¶ 17 However, in interpreting statutes, "[w]e must consider all pertinent statutory provisions ... and related statutes must be interpreted consistently and harmoniously with one another." In re Stephanie N. , 210 Ariz. 317, ¶ 17, 110 P.3d 1280, 1283 (App. 2005) (citation omitted). Section 25–803 allows maternity or paternity proceedings to be commenced by a mother or a father, and only limits the commencement of such a proceeding to a child born out of wedlock when the proceeding is brought by a "guardian, conservator, or best friend."
¶ 18 Moreover, A.R.S. § 25–814(A)(1) establishes a presumption that a man who is married to the mother of a child when she gives birth is the father of that child, but § 25–814(C) allows that presumption to be rebutted.

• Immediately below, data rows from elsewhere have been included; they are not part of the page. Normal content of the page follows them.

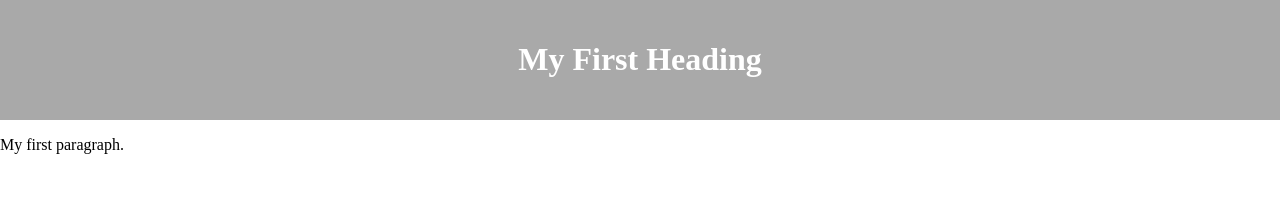
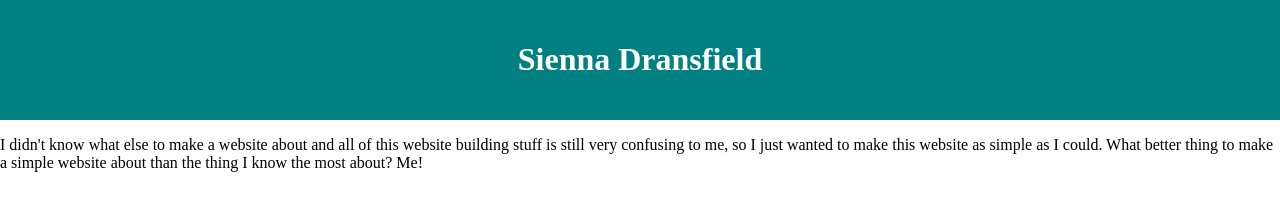
Before and after one commit to cc-drans/First-Website-About-Me, a plain HTML site: page index.html in a window 1280 px wide. Drawn offline with Linux system fonts and the light colour scheme.

Commit message:
Update index.html

```diff
--- a/index.html
+++ b/index.html
@@ -5,7 +5,7 @@
             body {margin:0; }
             .header {
       color: white;
-      background-color: darkgray;
+      background-color: teal;
       padding: 20px;
       text-align: center;
     }
@@ -13,8 +13,12 @@
     </head>
     <body>
         <div class="header">
-          <h1>My First Heading</h1>
+          <h1>Sienna Dransfield</h1>
         </div>
-        <p>My first paragraph.</p>
+        <p>I didn't know what else to make a website about and all of this website
+            building stuff is still very confusing to me, so I just wanted to make
+            this website as simple as I could. What better thing to make a simple
+            website about than the thing I know the most about? Me!
+        </p>
       </body>
 </html>
```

If a paternity proceeding could only be initiated when a child was born out of wedlock, it would be impossible in such a situation to rebut the marital presumption. And, as the court noted in Ban , if we construed § 25–806 to only allow paternity proceedings when a child is born out of wedlock, "a putative father would be unable to bring an action to establish paternity of a child born during the mother's marriage to her husband, even if the mother and the husband later separated or divorced or in the event the mother died." 168 Ariz. at 198–99, 812 P.2d at 1016–17. Accordingly, we conclude that Father is entitled to bring this paternity action pursuant to § 25–803(A)(2).
Father has also raised the issue of whether the trial court must determine that a paternity test is in B.L.'s best interest before ordering the test to be done. Because the trial court did not decide this issue, we likewise decline to resolve it.
¶ 19 For the foregoing reasons, we reverse the judgment of the trial court and remand this case for further proceedings consistent with this opinion.